Things keep growing fast over at Trejo’s Tacos, with the team gearing up for the inevitable launch of their first true spinoff soon: Trejo’s Coffee & Donuts. But don’t worry, the tacos aren’t going anywhere. In fact, according to a new piece out in Forbes, Trejo and his business partners are eyeing the kind of expansion and vertical integration in their supply chain that could hopefully net them a $100 million valuation.
The big-thinking Danny Trejo sat down alongside partners Ash Shah and Jeff Georgino to talk with Forbes about plans for their growing restaurant empire, which started just about a year ago with the launch of their first location on La Brea. Since then the Machete star has put his name to a cantina in the heart of Hollywood and a roaming food truck that does one-off catering events and occasional site visits around town. The company’s store on Virgil near Silver Lake is still in the works too. So what’s next?
Among other things, a craft beer enterprise.
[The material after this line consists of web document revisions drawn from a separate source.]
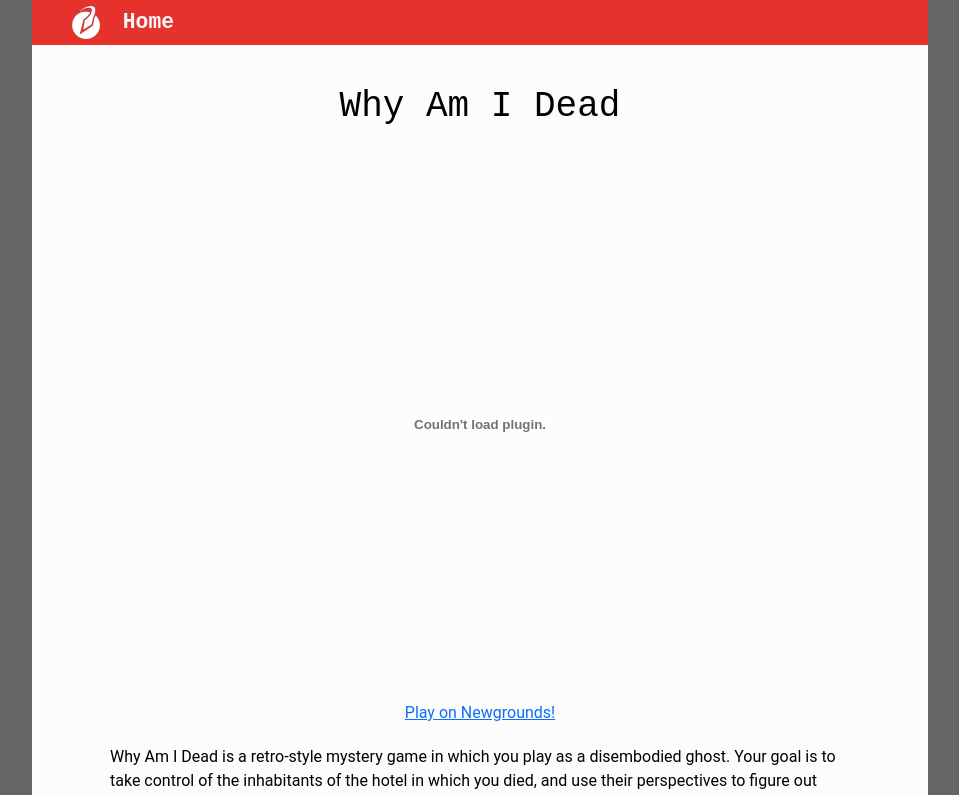
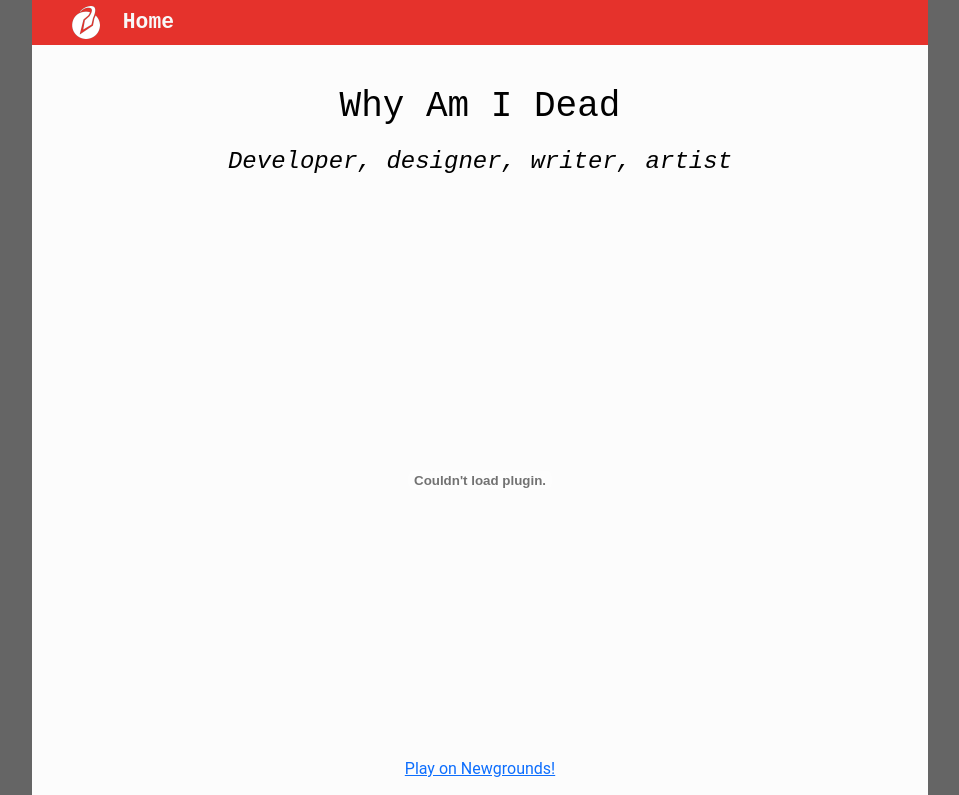
Before and after one commit to Peltast/portfolio-site, a React (Create React App) app: page /projectPage/waid in a window 1280 px wide. Shown: the top 795 px of the page, without its empty margins (160-1119 px from the left). Built offline with nearby package versions, Linux system fonts and the light colour scheme.

Commit message:
- replaced portrait - added credits to project page - slight fixes to home/project pages

```diff
--- a/src/css/theme.css
+++ b/src/css/theme.css
@@ -190,6 +190,11 @@
   font-size: 36px;
   text-align: center;
 }
+.projectCredit {
+  padding: 10px 10px;
+  font-style: italic;
+  font-size: 24px;
+}
 .projectHeader {
   padding: 10px 10px;
   font-family: 'Share Tech Mono', monospace;
--- a/src/css/theme.less
+++ b/src/css/theme.less
@@ -196,6 +196,12 @@
     font-size: 36px;
     text-align: center;
 }
+.projectCredit {
+    .projectItem;
+
+    font-style: italic;
+    font-size: 24px;
+}
 
 .projectHeader {
     .projectItem;
--- a/src/portfolio/homePage.js
+++ b/src/portfolio/homePage.js
@@ -13,19 +13,22 @@
 
                 <img src={logo} style={{ padding: "40px 0px" }} />
 
+                <div className="projectHeader">
+                    About me
+                </div>
                 <div id="introduction" className="row homeItem">
 
-                    <div className="col-sm-8">
-                        Hi, my name is Patrick and I am a game developer.  My primary focus is on programming, but in my independent projects I have also been responsible for game design, art, and writing.
+                    <div className="col-sm-8 projectDescription">
+                        Hi, my name is Patrick, and I am a game developer.  I primarily focus on programming, but in my independent projects I have also been responsible for game design, art, and writing.
                         <br/><br/>
-                        My focus has been on 2D online/instant play games - I started out making Flash games, and while I have branched out into other engines/platforms like Unity and Godot, I have remained interested in anything that can directly target browsers, such as OpenFL, CreateJS and PixiJS.
+                        I started out making Flash games, and have branched out into other engines/platforms like Monogame, Unity and Godot. I have also remained interested in anything that can directly target browsers, such as OpenFL, CreateJS and PixiJS.
                         <br/><br/>
                         My first games were a short series of mystery games that added a supernatural twist to adventure game mechanics.  I've also worked on action, puzzle, and platforming games and have an ever-growing list of ideas to work on.  I'm particularly interested in bringing narrative and systems together, and evoking feeling through mechanics.
                         <br/><br/>
                         Outside of games, I'm passioniate in history, language, education, and the combination of any or all of those things.
                     </div>
 
-                    <div className="col-sm-4">
+                    <div className="col-sm-4" style={{ alignContent: "center" }}>
                         <img src={portrait} />
                     </div>
                 </div>
--- a/src/portfolio/projectPage.js
+++ b/src/portfolio/projectPage.js
@@ -40,6 +40,9 @@
                         <div className="" id="projectTitle">
                             {project.title}
                         </div>
+                        { project.credits && <div className="projectCredit">
+                            {project.credits}
+                        </div>}
                     </div>
 
                     { project.subjectHTML &&
--- a/src/project_content/projectData.js
+++ b/src/project_content/projectData.js
@@ -14,6 +14,7 @@
         logo: "waid_logo.png",
         contentType: "flash",
         year: 2012,
+        credits: "Developer, designer, writer, artist",
 
         subjectHTML: () => {
             return (
@@ -76,6 +77,7 @@
         logo: "waidr_logo.png",
         contentType: "flash",
         year: 2014,
+        credits: "Developer, designer, writer, artist",
 
         subjectHTML: () => {
             return (
@@ -106,6 +108,9 @@
                 <p>
                     "Rebirth" makes use of additions I had created for the sequel, such as tracking/displaying visited dialogue, a save/load system, and characters AI/pathfinding.  Overall, it was fun to put a new spin on the original game's art, writing, and design, using what I had learned since its release.
                 </p>
+                <p>
+                    <a href="https://bitbucket.org/Peltast/why-am-i-dead-rebirth/src/master/" target="_blank">You can find the code repository here.</a>
+                </p>
             </>
         ); },
         linksHTML: () => { return (
@@ -130,6 +135,7 @@
         title: "Why Am I Dead at Sea",
         logo: "waidas_logo.png",
         contentType: "youtube",
+        credits: "Developer, designer, writer, artist",
         year: 2015,
 
         subjectHTML: () => {
@@ -178,7 +184,7 @@
                         <a href="https://gamerant.com/why-am-i-dead-at-sea-reviews/">- GameRant</a>
                     </p>
                     <p>
-                        "If you like mysteries, are in the mood for something a little different, and don't mind a game that's mostly reading dialogue, there's a lot to enjoy in this indie title.\"<br/>
+                        "If you like mysteries, are in the mood for something a little different, and don't mind a game that's mostly reading dialogue, there's a lot to enjoy in this indie title."<br/>
                         <a href="https://adventuregamers.com/articles/view/29081">- Adventure Gamers</a>
                     </p>
                     <p>
@@ -210,8 +216,6 @@
 
                         <p>"Why Am I Dead At Sea is one of the most intelligently crafted games that I have experienced to date. The grace in which important social issues are tackled is astounding. It is sincerely a must play title."</p>
 
-
-
                         <p>"Do not sleep on this gem. I repeat, do not sleep on it. Why Am I Dead At Sea is an underrated gem that you need to experience."</p>
 
                         <p>"Why Am I Dead At Sea could have easily been silly and absurd. And it is at times--but it's also well-written, thought-provoking, and often downright moving. I'm only sorry it took me so long to clear it from my backlog."</p>
@@ -231,6 +235,7 @@
         logo: "about-face_logo.png",
         contentType: "flash",
         year: 2016,
+        credits: "Developer, designer, writer, artist",
 
         subjectHTML: () => {
             return (
@@ -272,6 +277,7 @@
         logo: "jidan_logo.png",
         contentType: "javascript",
         year: 2019,
+        credits: "Developer, designer, artist",
 
         subjectHTML: () => {
             return (
@@ -294,10 +300,10 @@
                         Jidan Havoc was an action-platformer written in Javascript with CreateJS over several months.  It is a simple action-platformer that stretches a very small set of mechanics as far as they can go.  Through a gradual difficulty curve and scoring system it incentivizes and rewards technical perfection from the player.  While this was a small and modest project, I have gained a lot from player feedback to it, and will bring that to future projects.
                     </p>
                     <p>
-                        I had a lot of fun adding the polish to this game: different player animations based on state (eg separate animations when colliding with walls or missing attacks), particles, parallax backgrounds, and animated menus.
+                        I had a lot of fun adding the polish to this game: different player animations based on state (eg separate animations when colliding with walls or missing attacks), particles, parallax backgrounds, and animated menus.  As the game is just simple Javascript, I implemented all of these things basically from scratch.  Not the most time-effective, but very fun and educational!
                     </p>
                     <p>
-                        As this game was written in Javascript with CreateJS, I implemented all of these things basically from scratch.  Not the most time-effective, but very fun and educational!
+                        <a href="https://bitbucket.org/Peltast/jidan-havoc/src/master/" target="_blank">You can find the code repository here.</a>
                     </p>
                 </>
             );
@@ -312,6 +318,7 @@
         logo: "ygtta_logo.png",
         contentType: "youtube",
         year: 2019,
+        credits: "Developer, designer, writer, artist",
 
         subjectHTML: () => {
             return (
@@ -339,6 +346,9 @@
                     <p>
                         This was a project I worked on for several months that began as a small idea: an open-world adventure game where you can pick up and move everything.  I had so much fun implementing different areas and themes that before I knew it, I had five fully implemented regions and hundreds of maps.  The small idea that I wanted to create was finished, but it became a bit buried within other ideas I added.  I am happy with a lot of the things I created here, and am excited to return to the ideas in this project some day, but it needs more prototyping and re-balancing.
                     </p>
+                    <p>
+                        <a href="https://bitbucket.org/Peltast/your-guide-to-the-afterlife/src/master/" target="_blank">You can find the code repository here.</a>
+                    </p>
                 </>
             );
         },
@@ -351,6 +361,7 @@
         logo: "jidan_logo.png",
         contentType: "javascript",
         year: 2024,
+        credits: "Developer, designer, artist",
 
         subjectHTML: () => {
             return (
@@ -367,7 +378,7 @@
                         Some assets and basic mechanics from an earlier platformer were re-used, but with much smoother movement and a greatly expanded moveset.  The goal in this project is less about asking for technical excellence from the player, and more in providing them the tools for more creative and expressive movement.
                     </p>
                     <p>
-                        This was written in Typescript with PixiJS.  <a href="https://bitbucket.org/Peltast/yolk/src/main/">Code repository</a>
+                        This was written in Typescript with PixiJS.  <a href="https://bitbucket.org/Peltast/yolk/src/main/" target="_blank">You can find the code repository here.</a>
                     </p>
                 </>
             );
@@ -488,7 +499,8 @@
         devTextHTML: () => {
             return ( <>
                     <p>
-                        Made in 48 hours for Global Game Jam 2018 with the theme of "repair".
+                        Made in 48 hours for Global Game Jam 2018 with the theme of "repair". &nbsp;&nbsp;
+                          <a href="https://bitbucket.org/Peltast/overworkflow/src/master/" target="_blank">You can find its code repository here.</a>
                     </p>
                     <p>
                         This submission is quite punishing - I was trying to create the feeling of narrowly holding off disaster, but I overdid it a little and it seems to always lead to disaster pretty quickly! That said, I'm still happy with what I came up with for this game jam.  I have plenty of ideas on how I could improve the game's balance, and I think the concept has a lot of potential.  I'd definitely like to return to this and see where it leads.
```
Also changed, not shown: public/images/portrait.png, src/lib/images/portrait.png.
Right now, Trejo’s Tacos has a contract out for beer bearing their name to be made specifically for the restaurants, but ultimately the plan, says Georgino, is to take all those small items in-house. He says:
We saw this as a bigger opportunity than just a restaurant. We’re now at a point where we have a have someone brew our own beer and we’re looking at having a brewery of our own, a Mexican microbrewery but here in LA. We manufacture our own hot sauce, we pick our own coffee beans and have them roasted for us so we see a retail play, a restaurant play...
Trejo says the team is also already eager to expand their overall concepts locally, and mention plans to put a Trejo’s Tacos at the University of Southern California, likely in the same USC Village complex that is beefing up with a bunch of other names including one Sunset Boulevard cafe expansion. After that will come Pasadena, though they don’t provide a particular location in the piece.
And from there, Georgino thinks the sky’s the limit, really. Because the company is privately funded the plan is to forego early profits for bigger money down the line, he says, including a ton of future outside investment that could see the brand scale to massive heights. What will that look like? He says:
We’ll also look to bring on investors because for the next stage of growth it will take a much larger chunk of money and we want to build a $100 million-plus business. When we started this it wasn’t about having a handful of restaurants in LA that could generate $10 million, it was building a national business.
Heck, Anthony Bourdain just ate there and gave it a thumbs up, so the place certainly feels as though they’re doing something right these days. And with the enduring popularity of tacos and Trejo himself, it may well be that a $100 million valuation is not far off.